A tweet previously embedded here has been deleted or was tweeted from an account that has been suspended or deleted.

Why it matters: Trudeau, who has celebrated Canada's diversity throughout his tenure as prime minister, recently triggered a general election scheduled for Oct. 21. It will effectively be a referendum on Trudeau's first term, Axios' Dave Lawler notes.

  • An ethics scandal and unfulfilled expectations mean it's far from certain he'll win a new term. Polls show his Liberals neck and neck with the opposition Conservatives.
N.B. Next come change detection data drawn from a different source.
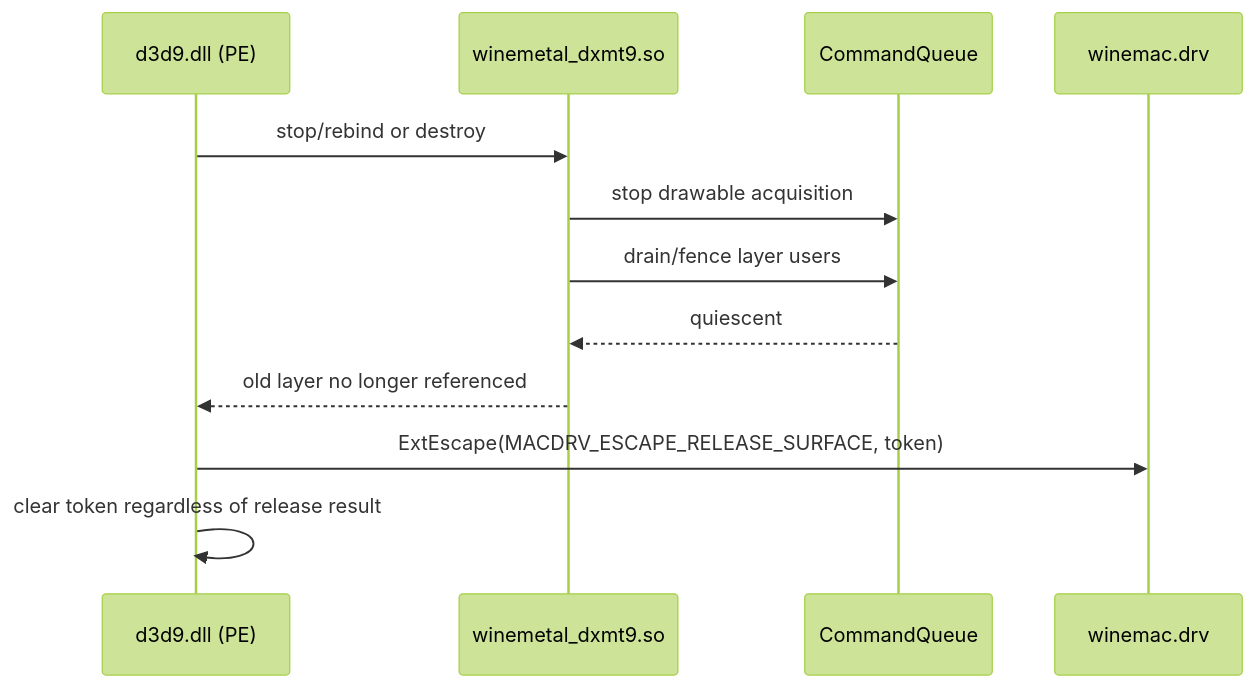
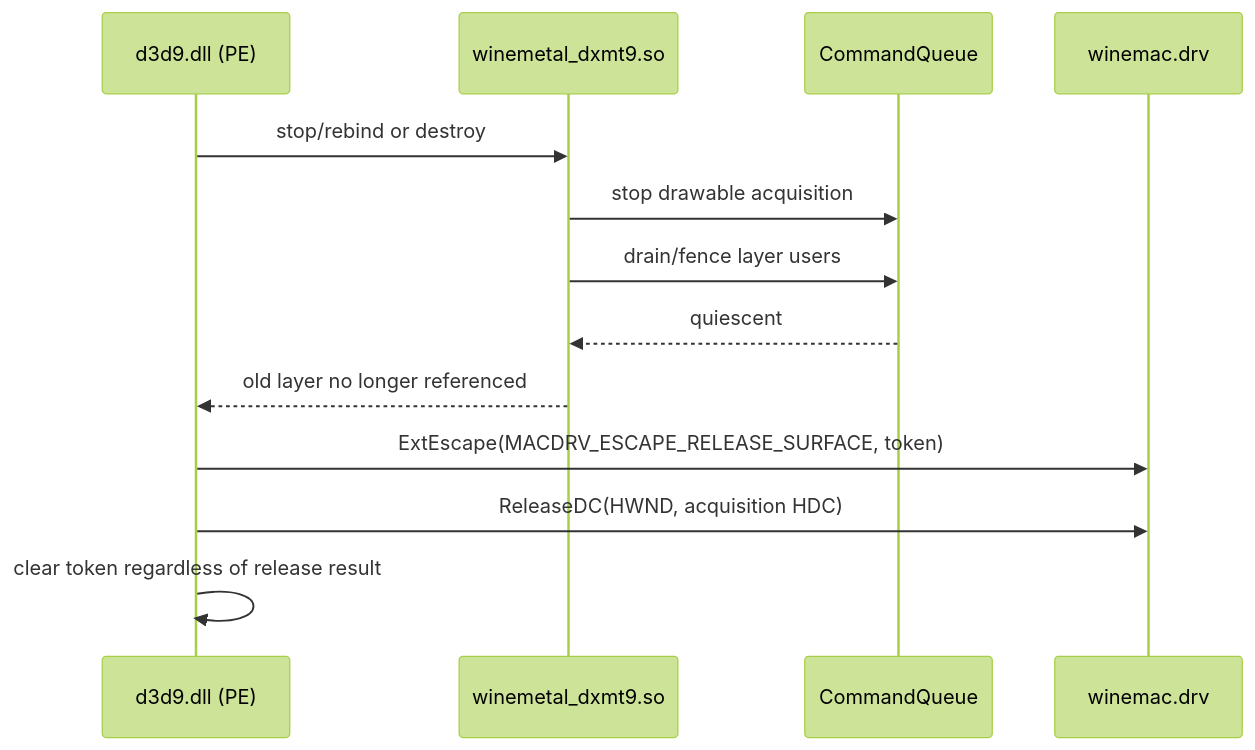
The second of 2 diagrams in specs/winemetal/spec.md (dfdgsdfg/dxmt9), drawn with Mermaid (forest theme) before and after one commit. The commit also changed other lines of this file and 32 other files, not shown here.

````diff
--- a/specs/winemetal/spec.md
+++ b/specs/winemetal/spec.md
@@ -57,15 +57,16 @@
 ```mermaid
 sequenceDiagram
     participant D9 as d3d9.dll (PE)
     participant Provider as winemetal_dxmt9.so
     participant Queue as CommandQueue
     participant Mac as winemac.drv
 
     D9->>Provider: stop/rebind or destroy
     Provider->>Queue: stop drawable acquisition
     Provider->>Queue: drain/fence layer users
     Queue-->>Provider: quiescent
     Provider-->>D9: old layer no longer referenced
     D9->>Mac: ExtEscape(MACDRV_ESCAPE_RELEASE_SURFACE, token)
+    D9->>Mac: ReleaseDC(HWND, acquisition HDC)
     D9->>D9: clear token regardless of release result
 ```
````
What he's saying: While taking reporters' questions, Trudeau repeatedly said he's "pissed off" at himself and sorry to Canadians.

I dressed up in an Aladdin costume and put makeup on. I shouldn’t have done it. I should have known better, but I didn’t and I’m really sorry."
— Canadian Prime Minister Trudeau's comments to reporters
  • When asked if it was the only time he'd done something like this, Trudeau responded: "When I was in High School I dressed up at a talent show and sang "Day O" with makeup on."
    • "Day O" is a song by Harry Belafonte.
  • When asked if the photo was racist, Trudeau responded: "Yes."
    • He added that he "didn't consider it a racist action at the time," but has since realized he was wrong.

The big picture: The photo that Time published earlier Wednesday taken at the Arabian Nights gala appeared in the school's yearbook. Trudeau was 29 at the time and a teacher at the private school where the event was being held. The now-prime minister can be seen wearing a turban, robes and makeup to darken his skin.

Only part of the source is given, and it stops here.